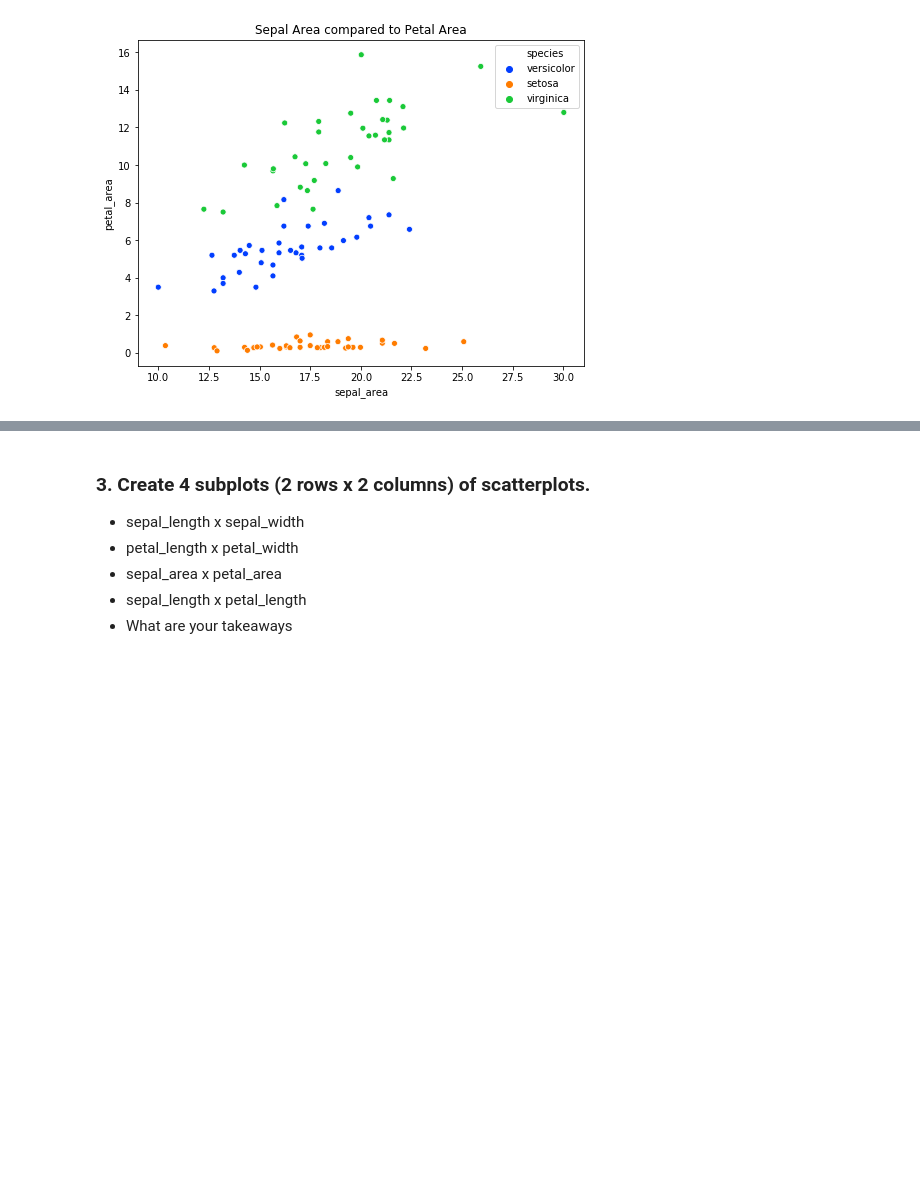
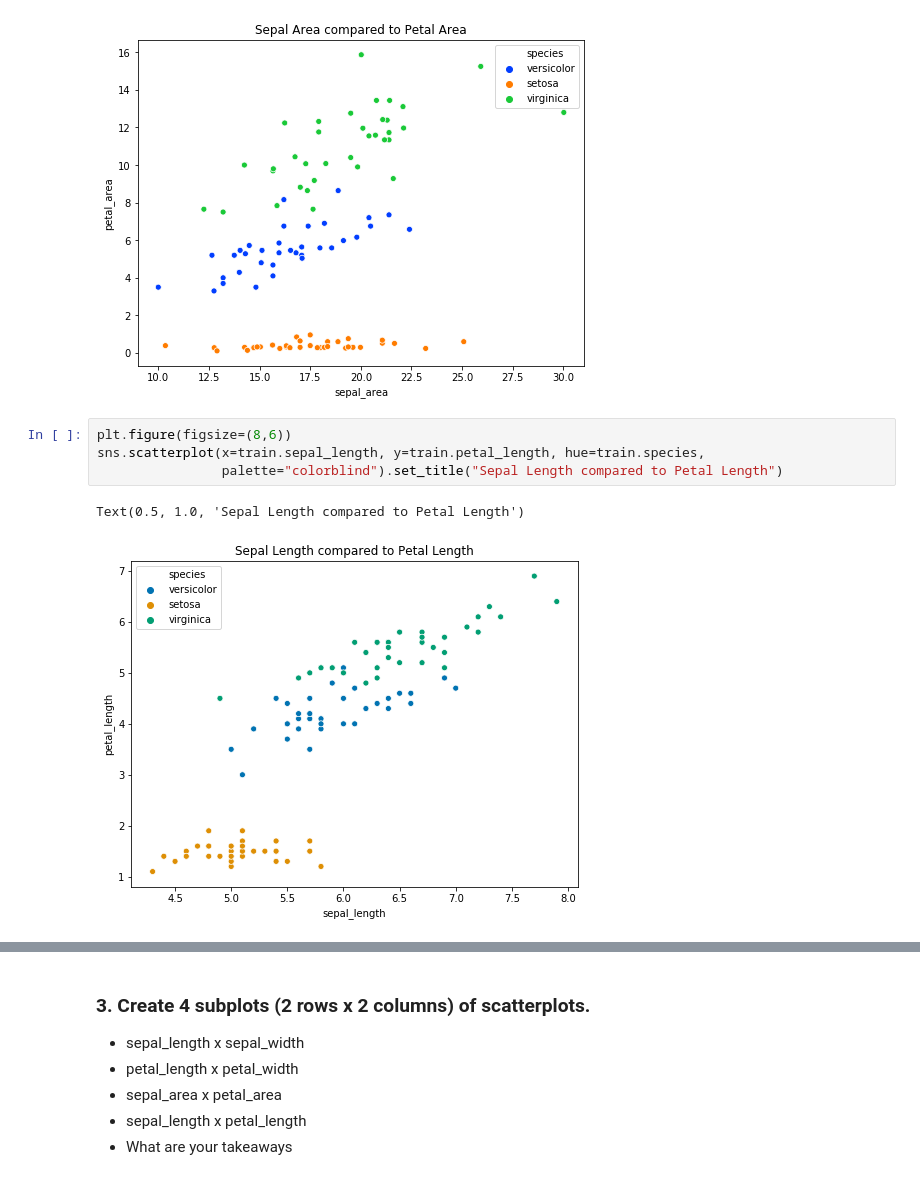
Before and after one commit to george887/classification_exercises, a Jupyter notebook: classification_exercises.ipynb, the cells around one changed output, grey strips where cells are left out. Drawn from its saved outputs; the diff is of its cells as text; blank space fills up the shorter version.

```diff
--- a/classification_exercises.ipynb
+++ b/classification_exercises.ipynb
@@ -580,3 +590,10 @@ sns.scatterplot(x=train.sepal_area, y=train.petal_area, hue=train.species,
 # %% [output]
 Text(0.5, 1.0, 'Sepal Area compared to Petal Area')
 [figure]
+# %%
+plt.figure(figsize=(8,6))
+sns.scatterplot(x=train.sepal_length, y=train.petal_length, hue=train.species,
+                palette="colorblind").set_title("Sepal Length compared to Petal Length")
+# %% [output]
+Text(0.5, 1.0, 'Sepal Length compared to Petal Length')
+[figure, added]
```
Also changed, not shown: parts of 22 cells of this notebook.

•••

## Instructions for the task
The result should be a word-for-word restatement of all the data, without images.

## Exercise response
Before and after one commit to george887/classification_exercises, a Jupyter notebook: classification_exercises.ipynb, the cells around one changed output, grey strips where cells are left out. Drawn from its saved outputs; the diff is of its cells as text; blank space fills up the shorter version.

```diff
--- a/classification_exercises.ipynb
+++ b/classification_exercises.ipynb
@@ -580,3 +590,10 @@ sns.scatterplot(x=train.sepal_area, y=train.petal_area, hue=train.species,
 # %% [output]
 Text(0.5, 1.0, 'Sepal Area compared to Petal Area')
 [figure]
+# %%
+plt.figure(figsize=(8,6))
+sns.scatterplot(x=train.sepal_length, y=train.petal_length, hue=train.species,
+                palette="colorblind").set_title("Sepal Length compared to Petal Length")
+# %% [output]
+Text(0.5, 1.0, 'Sepal Length compared to Petal Length')
+[figure, added]
```
Also changed, not shown: parts of 22 cells of this notebook.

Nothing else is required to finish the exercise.